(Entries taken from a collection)
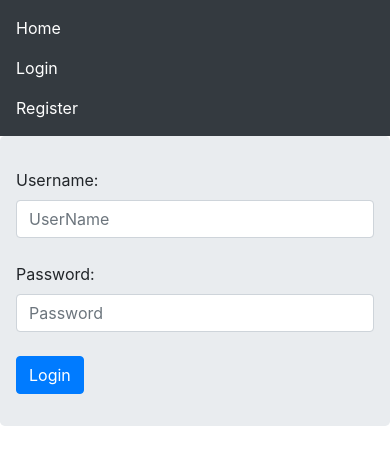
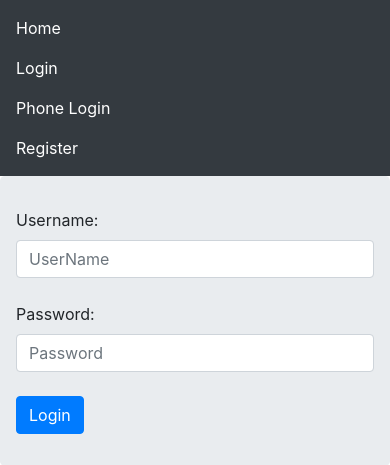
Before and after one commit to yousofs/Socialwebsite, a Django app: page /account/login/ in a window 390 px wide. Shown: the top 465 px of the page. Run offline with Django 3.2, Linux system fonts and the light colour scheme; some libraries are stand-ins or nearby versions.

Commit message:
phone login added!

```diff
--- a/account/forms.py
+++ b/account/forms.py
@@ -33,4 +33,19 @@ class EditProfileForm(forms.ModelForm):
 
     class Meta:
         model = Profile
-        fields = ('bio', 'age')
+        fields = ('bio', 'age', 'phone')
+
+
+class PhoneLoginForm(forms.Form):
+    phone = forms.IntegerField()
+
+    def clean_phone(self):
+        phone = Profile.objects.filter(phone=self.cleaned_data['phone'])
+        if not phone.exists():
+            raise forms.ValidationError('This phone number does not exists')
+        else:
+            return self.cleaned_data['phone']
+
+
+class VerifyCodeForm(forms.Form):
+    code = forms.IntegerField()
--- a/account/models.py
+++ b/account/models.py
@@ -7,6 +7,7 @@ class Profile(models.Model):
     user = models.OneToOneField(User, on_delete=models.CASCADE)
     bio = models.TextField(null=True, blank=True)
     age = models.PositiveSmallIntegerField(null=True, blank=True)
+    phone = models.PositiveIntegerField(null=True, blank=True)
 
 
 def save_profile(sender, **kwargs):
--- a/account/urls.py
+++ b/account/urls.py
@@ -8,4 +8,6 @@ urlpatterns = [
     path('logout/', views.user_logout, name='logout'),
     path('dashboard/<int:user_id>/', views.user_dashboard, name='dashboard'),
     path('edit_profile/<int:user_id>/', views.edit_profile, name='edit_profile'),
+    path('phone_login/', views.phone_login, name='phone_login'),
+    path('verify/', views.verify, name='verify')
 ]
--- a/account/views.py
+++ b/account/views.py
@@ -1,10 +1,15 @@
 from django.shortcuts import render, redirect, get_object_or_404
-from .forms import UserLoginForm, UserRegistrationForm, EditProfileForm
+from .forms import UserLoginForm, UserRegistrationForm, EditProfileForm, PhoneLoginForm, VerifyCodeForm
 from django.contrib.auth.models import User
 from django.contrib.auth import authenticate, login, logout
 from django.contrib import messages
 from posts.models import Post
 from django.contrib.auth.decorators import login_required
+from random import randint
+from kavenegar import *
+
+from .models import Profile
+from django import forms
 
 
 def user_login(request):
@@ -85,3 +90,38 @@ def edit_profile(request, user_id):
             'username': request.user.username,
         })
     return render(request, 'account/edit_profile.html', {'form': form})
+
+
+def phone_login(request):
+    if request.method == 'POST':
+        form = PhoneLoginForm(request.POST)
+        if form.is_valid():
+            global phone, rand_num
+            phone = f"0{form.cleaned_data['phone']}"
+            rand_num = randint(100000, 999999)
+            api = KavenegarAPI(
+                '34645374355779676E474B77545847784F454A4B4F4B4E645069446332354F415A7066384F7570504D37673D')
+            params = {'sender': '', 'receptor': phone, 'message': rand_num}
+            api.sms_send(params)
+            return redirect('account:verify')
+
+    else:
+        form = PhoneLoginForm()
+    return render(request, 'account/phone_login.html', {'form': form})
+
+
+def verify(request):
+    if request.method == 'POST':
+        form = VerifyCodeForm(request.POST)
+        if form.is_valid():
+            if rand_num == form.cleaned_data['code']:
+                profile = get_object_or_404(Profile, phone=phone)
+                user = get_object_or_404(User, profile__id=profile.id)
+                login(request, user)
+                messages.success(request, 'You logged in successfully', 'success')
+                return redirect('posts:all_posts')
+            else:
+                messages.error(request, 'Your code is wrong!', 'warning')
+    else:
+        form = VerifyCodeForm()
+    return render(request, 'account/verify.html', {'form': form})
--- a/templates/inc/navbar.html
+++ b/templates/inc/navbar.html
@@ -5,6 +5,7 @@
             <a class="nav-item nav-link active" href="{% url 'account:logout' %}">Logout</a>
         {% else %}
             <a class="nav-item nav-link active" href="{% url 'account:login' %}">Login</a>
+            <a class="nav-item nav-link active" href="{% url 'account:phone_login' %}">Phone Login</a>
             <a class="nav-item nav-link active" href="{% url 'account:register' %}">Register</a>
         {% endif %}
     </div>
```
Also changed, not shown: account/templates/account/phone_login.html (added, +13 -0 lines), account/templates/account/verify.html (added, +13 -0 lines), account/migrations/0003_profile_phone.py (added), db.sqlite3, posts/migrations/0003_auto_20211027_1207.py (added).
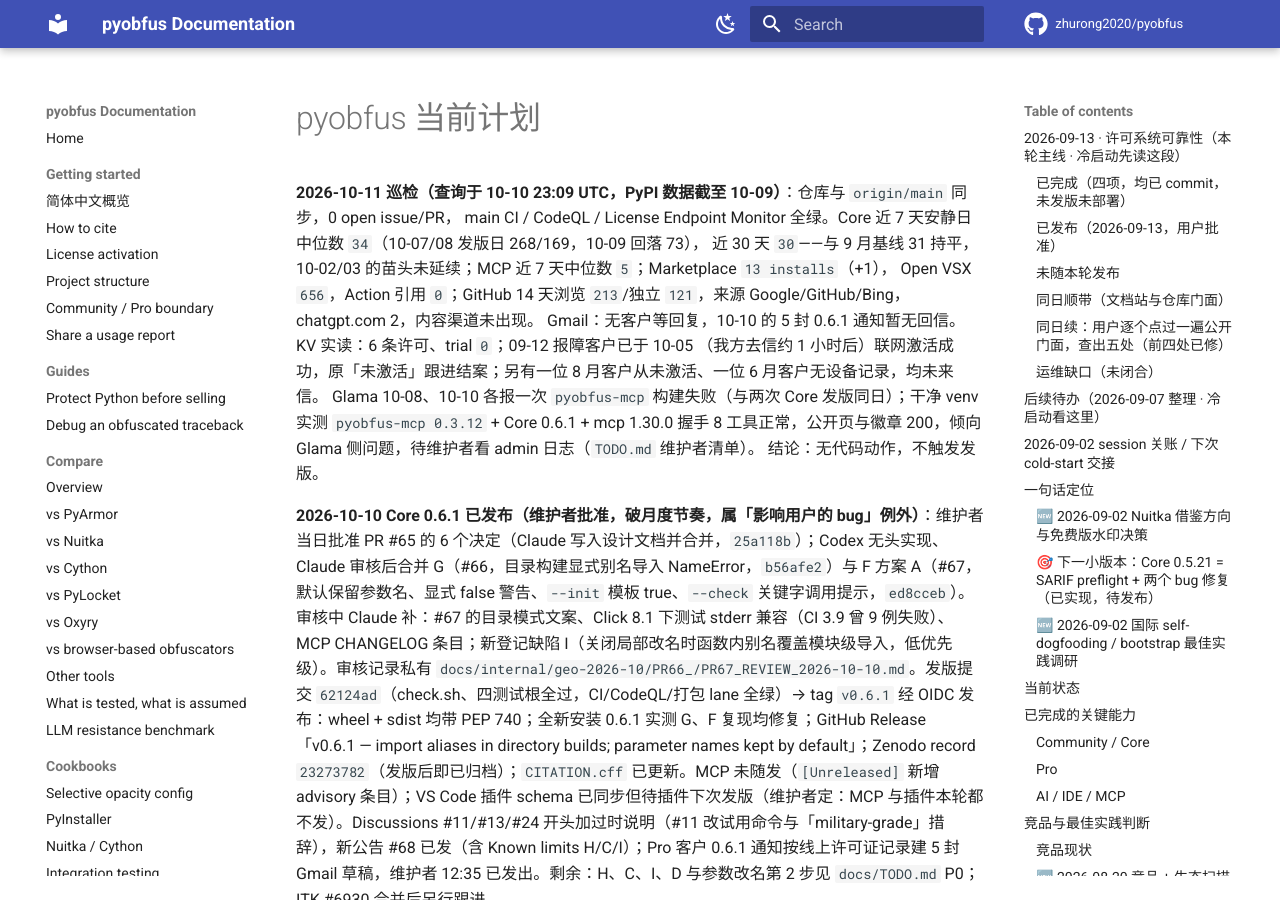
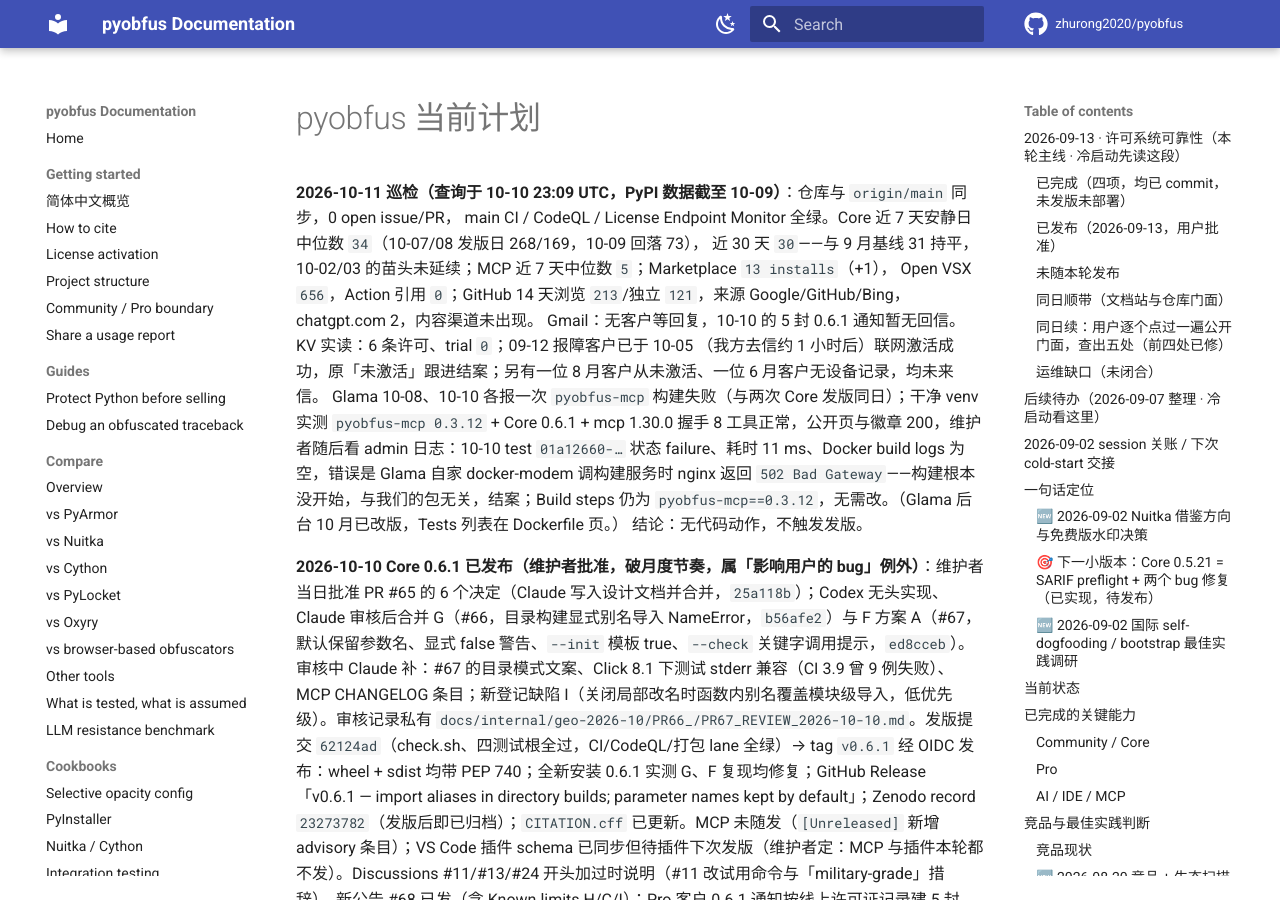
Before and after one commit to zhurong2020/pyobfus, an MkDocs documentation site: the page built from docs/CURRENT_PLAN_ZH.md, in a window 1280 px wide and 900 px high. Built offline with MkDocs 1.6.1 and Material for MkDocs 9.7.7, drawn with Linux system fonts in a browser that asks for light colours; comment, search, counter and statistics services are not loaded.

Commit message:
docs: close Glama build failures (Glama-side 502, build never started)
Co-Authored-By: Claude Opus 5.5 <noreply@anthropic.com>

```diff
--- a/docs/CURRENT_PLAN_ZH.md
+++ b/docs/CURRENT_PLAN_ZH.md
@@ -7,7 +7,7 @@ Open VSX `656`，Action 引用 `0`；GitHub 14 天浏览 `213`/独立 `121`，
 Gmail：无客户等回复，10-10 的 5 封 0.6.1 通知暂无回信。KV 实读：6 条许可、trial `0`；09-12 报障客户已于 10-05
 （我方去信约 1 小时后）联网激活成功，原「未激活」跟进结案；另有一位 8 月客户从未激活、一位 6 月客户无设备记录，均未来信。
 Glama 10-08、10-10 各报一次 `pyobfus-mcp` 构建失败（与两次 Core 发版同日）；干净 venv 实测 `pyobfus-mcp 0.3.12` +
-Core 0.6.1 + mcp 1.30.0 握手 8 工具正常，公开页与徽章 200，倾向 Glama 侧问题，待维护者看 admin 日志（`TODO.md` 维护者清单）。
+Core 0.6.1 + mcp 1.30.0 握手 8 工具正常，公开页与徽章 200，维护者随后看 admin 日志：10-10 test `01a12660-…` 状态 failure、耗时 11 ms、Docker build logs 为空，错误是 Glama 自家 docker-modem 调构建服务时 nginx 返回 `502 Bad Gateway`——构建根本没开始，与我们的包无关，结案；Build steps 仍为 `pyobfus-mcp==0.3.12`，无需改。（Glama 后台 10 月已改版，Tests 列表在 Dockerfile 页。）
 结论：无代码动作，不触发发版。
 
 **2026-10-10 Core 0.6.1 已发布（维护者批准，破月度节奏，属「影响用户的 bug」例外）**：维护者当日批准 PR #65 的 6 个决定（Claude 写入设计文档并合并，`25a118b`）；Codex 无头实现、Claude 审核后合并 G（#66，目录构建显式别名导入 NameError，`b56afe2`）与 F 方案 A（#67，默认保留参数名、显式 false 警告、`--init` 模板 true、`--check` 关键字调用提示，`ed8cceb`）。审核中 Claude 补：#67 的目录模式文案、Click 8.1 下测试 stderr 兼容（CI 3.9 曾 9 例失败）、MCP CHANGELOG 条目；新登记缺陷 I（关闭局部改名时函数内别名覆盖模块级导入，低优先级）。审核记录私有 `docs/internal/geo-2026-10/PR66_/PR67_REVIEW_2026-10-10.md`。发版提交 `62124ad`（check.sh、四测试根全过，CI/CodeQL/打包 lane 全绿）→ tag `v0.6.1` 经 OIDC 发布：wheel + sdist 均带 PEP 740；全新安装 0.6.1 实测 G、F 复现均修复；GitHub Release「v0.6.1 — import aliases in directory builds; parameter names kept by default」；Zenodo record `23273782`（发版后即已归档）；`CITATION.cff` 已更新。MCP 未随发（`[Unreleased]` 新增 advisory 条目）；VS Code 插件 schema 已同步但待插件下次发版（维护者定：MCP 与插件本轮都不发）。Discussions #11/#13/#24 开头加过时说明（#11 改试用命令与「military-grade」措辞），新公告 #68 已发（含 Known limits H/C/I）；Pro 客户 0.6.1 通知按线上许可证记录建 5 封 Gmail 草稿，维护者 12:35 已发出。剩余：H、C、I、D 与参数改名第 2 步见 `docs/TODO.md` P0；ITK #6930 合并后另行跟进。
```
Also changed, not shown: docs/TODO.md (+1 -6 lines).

#### [Exercise instructions]
Line by line, count how many lines of the entries contain the word "return", and give only that number.

#### [Solution to this task]
6